(Records drawn from a dataset)
++++++++++++++++++++

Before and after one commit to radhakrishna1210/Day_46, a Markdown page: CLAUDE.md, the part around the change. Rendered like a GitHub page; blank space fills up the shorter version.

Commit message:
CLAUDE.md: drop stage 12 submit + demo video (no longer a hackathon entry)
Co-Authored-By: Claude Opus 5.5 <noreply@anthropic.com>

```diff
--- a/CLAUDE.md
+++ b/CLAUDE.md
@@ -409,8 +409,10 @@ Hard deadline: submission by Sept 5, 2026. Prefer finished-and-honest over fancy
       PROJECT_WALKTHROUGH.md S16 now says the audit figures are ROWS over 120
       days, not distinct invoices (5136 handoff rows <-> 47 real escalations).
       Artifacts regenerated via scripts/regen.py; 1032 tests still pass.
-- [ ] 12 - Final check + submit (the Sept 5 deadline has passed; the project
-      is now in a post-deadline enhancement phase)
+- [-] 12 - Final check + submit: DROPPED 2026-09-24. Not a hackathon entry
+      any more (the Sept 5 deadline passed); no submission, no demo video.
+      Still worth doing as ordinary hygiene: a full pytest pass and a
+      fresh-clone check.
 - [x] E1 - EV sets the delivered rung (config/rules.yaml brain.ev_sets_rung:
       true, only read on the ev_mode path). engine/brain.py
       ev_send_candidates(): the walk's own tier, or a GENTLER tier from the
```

++++++++++++++++++++

▶ **Work item**:
Whenever a line of the data above holds the word "Sept", it counts once; report the total number of such lines and nothing more.

▶ **Task answer**:
3